Donald Trump during his presidential campaign extolled his independence from big-money backers, touting his wealth and ability to self-finance his race.
Like other Trump boasts, that wasn't true. Trump received significant financial aid and other campaign assistance from an obscure hedge-fund CEO named Robert Mercer, as the New Yorker's Jane Mayer examines in an exhaustive July 27 piece.
Mayer, who wrote the definitive book on the wealthy Koch Brothers and their efforts to control American politics, shows how Mercer and his daughter. Rebekah, significantly influence the Trump presidency. Mercer introduced Trump to advisers Steve Bannon and Kellyanne Conway, and is a significant backer of Bannon's Breitbart News, the "alt-right" publication that played a major part in boosting Trump.
The co-CEO of Renaissance Technologies, a Long Island hedge fund that uses algorithms to predict financial market outcomes, Mercer is described as an eccentric mathematical genius. A Wall Street Journal profile quoted by Mayer says he feels more comfortable around cats than humans.
He also hates government, holding the Ayn Rand philosophy that wealth is a sign of human superiority and that rich people shouldn't be taxed to help poor people. Nor does he believe in climate change.

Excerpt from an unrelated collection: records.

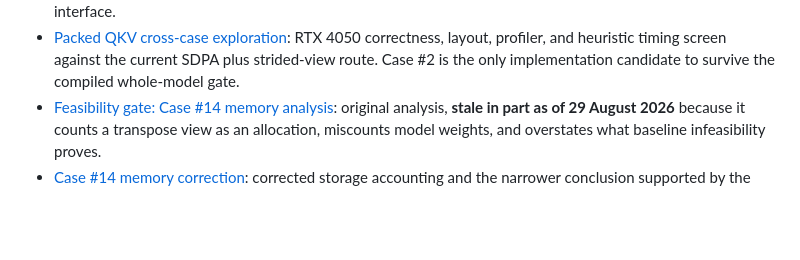
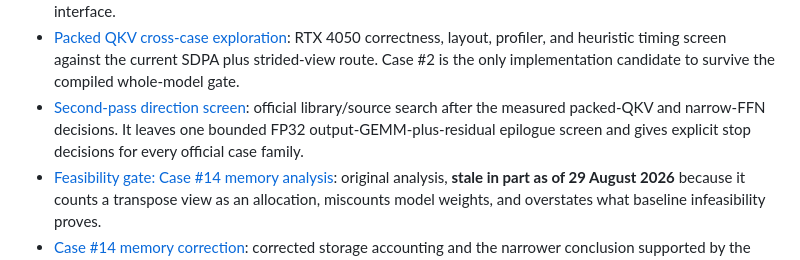
Before and after one commit to IceyFoxes/techjam, a Markdown page: research/projections-ffn-fusion/README.md, the part around the change. Drawn GitHub-style; blank space fills up the shorter version.

Commit message:
research: screen remaining person3 directions

```diff
--- a/research/projections-ffn-fusion/README.md
+++ b/research/projections-ffn-fusion/README.md
@@ -26,6 +26,10 @@ is the executable definition of the required computation and correctness behavio
   correctness, layout, profiler, and heuristic timing screen against the current
   SDPA plus strided-view route. Case #2 is the only implementation candidate to
   survive the compiled whole-model gate.
+- [Second-pass direction screen](second-pass-after-measurements.md): official
+  library/source search after the measured packed-QKV and narrow-FFN decisions.
+  It leaves one bounded FP32 output-GEMM-plus-residual epilogue screen and gives
+  explicit stop decisions for every official case family.
 - [Feasibility gate: Case #14 memory analysis](feasibility-gate.md): original
   analysis, **stale in part as of 29 August 2026** because it counts a transpose
   view as an allocation, miscounts model weights, and overstates what baseline
```
Also changed, not shown: research/projections-ffn-fusion/second-pass-after-measurements.md (added, +206 -0 lines).
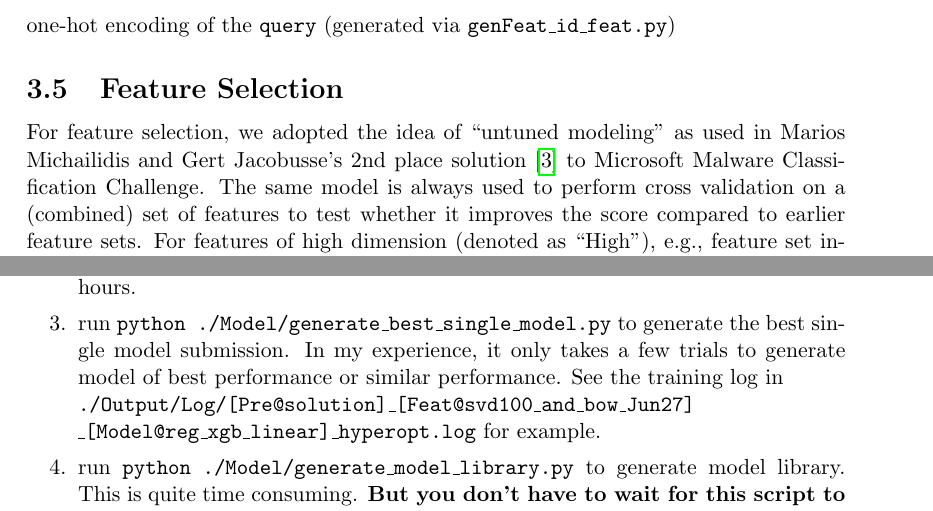
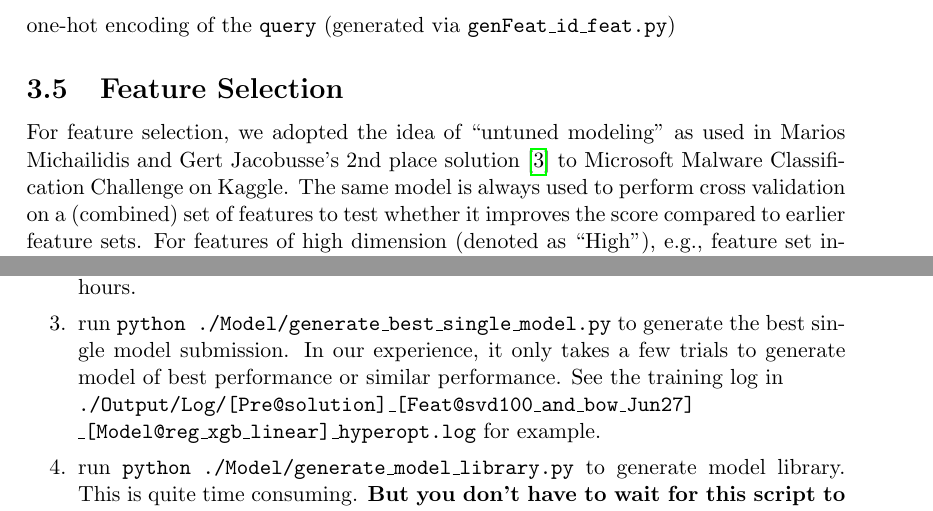
Before and after one commit to ChenglongChen/kaggle-CrowdFlower, a LaTeX document (Doc/Kaggle_CrowdFlower_ChenglongChen.tex): two parts of pages 11 and 19 of 21, joined at a grey line, cut so that both start at the same text. Compiled offline with pdfLaTeX.

```diff
--- a/Doc/Kaggle_CrowdFlower_ChenglongChen.tex
+++ b/Doc/Kaggle_CrowdFlower_ChenglongChen.tex
@@ -341,7 +341,7 @@
 one-hot encoding of the \texttt{query} (generated via \texttt{genFeat\_id\_feat.py})
 
 \subsection{Feature Selection}
-For feature selection, we adopted the idea of ``untuned modeling'' as used in Marios Michailidis and Gert Jacobusse's 2nd place solution \cite{malware_2nd} to Microsoft Malware Classification Challenge. The same model is always used to perform cross validation on a (combined) set of features to test whether it improves the
+For feature selection, we adopted the idea of ``untuned modeling'' as used in Marios Michailidis and Gert Jacobusse's 2nd place solution \cite{malware_2nd} to Microsoft Malware Classification Challenge on Kaggle. The same model is always used to perform cross validation on a (combined) set of features to test whether it improves the
 score compared to earlier feature sets. For features of high dimension (denoted as ``High''), e.g., feature set including raw TF-IDF features, we used XGBoost with linear booster (MSE objective); otherwise, we used \texttt{ExtraTreesRegressor} in Sklearn for features of low dimension (denoted as ``Low'').
 
 Note that with ensemble selection, one can train model library with various feature set and rely on ensemble selection to pick out the best ensemble within the model library. However, feature selection is still helpful. Using the above feature selection method, one can first identified some (possible) well performed feature set, and then trained model library with it. This helps to reduce the computation burden to some extent.
@@ -603,7 +601,7 @@
 \begin{enumerate}
 \item download data from the competition website and put all the data into folder \texttt{./Data}.
 \item run \texttt{python ./Feat/run\_all.py} to generate feature set. This will take a few hours.
-\item run \texttt{python ./Model/generate\_best\_single\_model.py} to generate the best single model submission. In my experience, it only takes a few trials to generate model of best performance or similar performance. See the training log in \\ \texttt{./Output/Log/[Pre@solution]\_[Feat@svd100\_and\_bow\_Jun27]\\
+\item run \texttt{python ./Model/generate\_best\_single\_model.py} to generate the best single model submission. In our experience, it only takes a few trials to generate model of best performance or similar performance. See the training log in \\ \texttt{./Output/Log/[Pre@solution]\_[Feat@svd100\_and\_bow\_Jun27]\\
     \_[Model@reg\_xgb\_linear]\_hyperopt.log} for example.
 \item run \texttt{python ./Model/generate\_model\_library.py} to generate model library. This is quite time consuming. \textbf{But you don't have to wait for this script to finish: you can run the next step once you have some models trained.}
 \item run \texttt{python ./Model/generate\_ensemble\_submission.py} to generate submission via ensemble selection.
```
Also changed, not shown: Doc/Kaggle_CrowdFlower_ChenglongChen.pdf, README.md, Doc/Kaggle_CrowdFlower_ChenglongChen.tex (6 more changed lines), 3 other files.
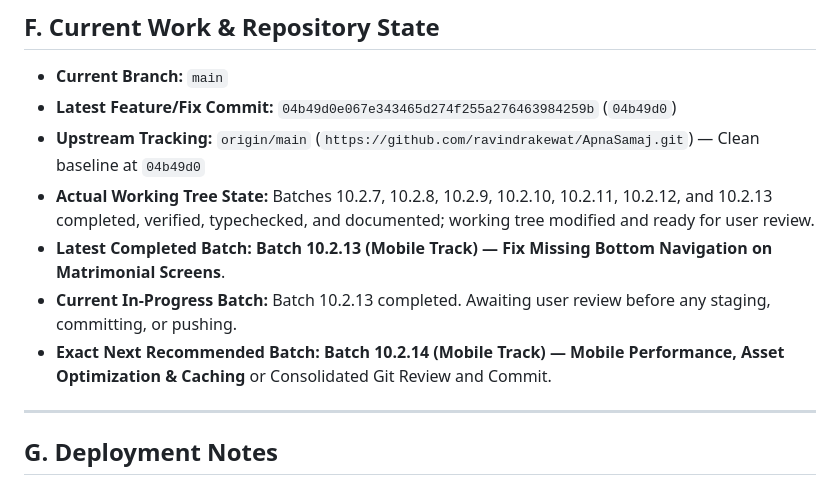
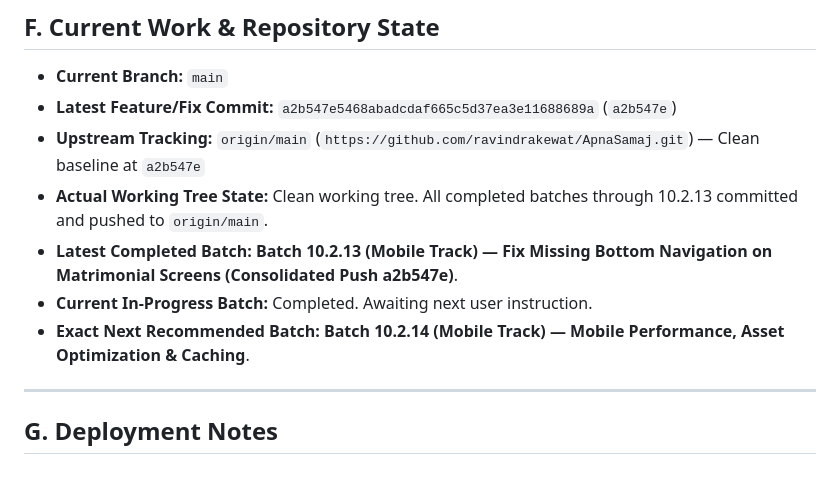
Before and after one commit to ravindrakewat/ApnaSamaj, a Markdown page: docs/PROJECT_HISTORY.md, the part around one of its changes. Rendered like a GitHub page.

Commit message:
docs: record batch 10.2.7-10.2.13 push in project history

```diff
--- a/docs/PROJECT_HISTORY.md
+++ b/docs/PROJECT_HISTORY.md
@@ -269,12 +269,12 @@ These rules are non-negotiable architectural invariants for the Apna Samaj platf
 ## F. Current Work & Repository State
 
 - **Current Branch:** `main`
-- **Latest Feature/Fix Commit:** `04b49d0e067e343465d274f255a276463984259b` (`04b49d0`)
-- **Upstream Tracking:** `origin/main` (`https://github.com/ravindrakewat/ApnaSamaj.git`) — Clean baseline at `04b49d0`
-- **Actual Working Tree State:** Batches 10.2.7, 10.2.8, 10.2.9, 10.2.10, 10.2.11, 10.2.12, and 10.2.13 completed, verified, typechecked, and documented; working tree modified and ready for user review.
-- **Latest Completed Batch:** **Batch 10.2.13 (Mobile Track) — Fix Missing Bottom Navigation on Matrimonial Screens**.
-- **Current In-Progress Batch:** Batch 10.2.13 completed. Awaiting user review before any staging, committing, or pushing.
-- **Exact Next Recommended Batch:** **Batch 10.2.14 (Mobile Track) — Mobile Performance, Asset Optimization & Caching** or Consolidated Git Review and Commit.
+- **Latest Feature/Fix Commit:** `a2b547e5468abadcdaf665c5d37ea3e11688689a` (`a2b547e`)
+- **Upstream Tracking:** `origin/main` (`https://github.com/ravindrakewat/ApnaSamaj.git`) — Clean baseline at `a2b547e`
+- **Actual Working Tree State:** Clean working tree. All completed batches through 10.2.13 committed and pushed to `origin/main`.
+- **Latest Completed Batch:** **Batch 10.2.13 (Mobile Track) — Fix Missing Bottom Navigation on Matrimonial Screens (Consolidated Push a2b547e)**.
+- **Current In-Progress Batch:** Completed. Awaiting next user instruction.
+- **Exact Next Recommended Batch:** **Batch 10.2.14 (Mobile Track) — Mobile Performance, Asset Optimization & Caching**.
 
 ---
 
```
Also changed, not shown: other parts of docs/PROJECT_HISTORY.md (+7 -7 lines).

According to Mayer, he also believes in the most outlandish conspiracy theories regarding Bill and Hillary Clinton. His hatred of Hillary Clinton led him to involvement in the 2016 campaign, first backing Ted Cruz until he dropped out. Mercer then switched his support to Trump, donating $2 million directly to Trump's campaign and much more to GOP PACS.
The article included one surprising revelation, that Patrick Caddell, the pollster known for helping Jimmy Carter win the White House, now works for the GOP and is a close associate of Bannon. For years, Caddell's polling has shown widespread support for a political outsider, an assessment that proved true with Trump.
Mayer concludes that Mercer's power is another sign of how the Supreme Court's Citizens United ruling has given ultra-wealthy Americans unprecedented control. She says that power has shifted from the two political parties to a small group of rich Americans.
Another insight struck me, that the new class who gained their wealth through the financial industry care less about the country's general good than the old industrialists of the 19th and 20th centuries, who actually built things.The Robert Mercers of today are unlikely to make an effort for the civic good such as Andrew Carnegie's building of public libraries across the country.
Here is a link to Mayer's piece, one of the top pieces of recent political reporting.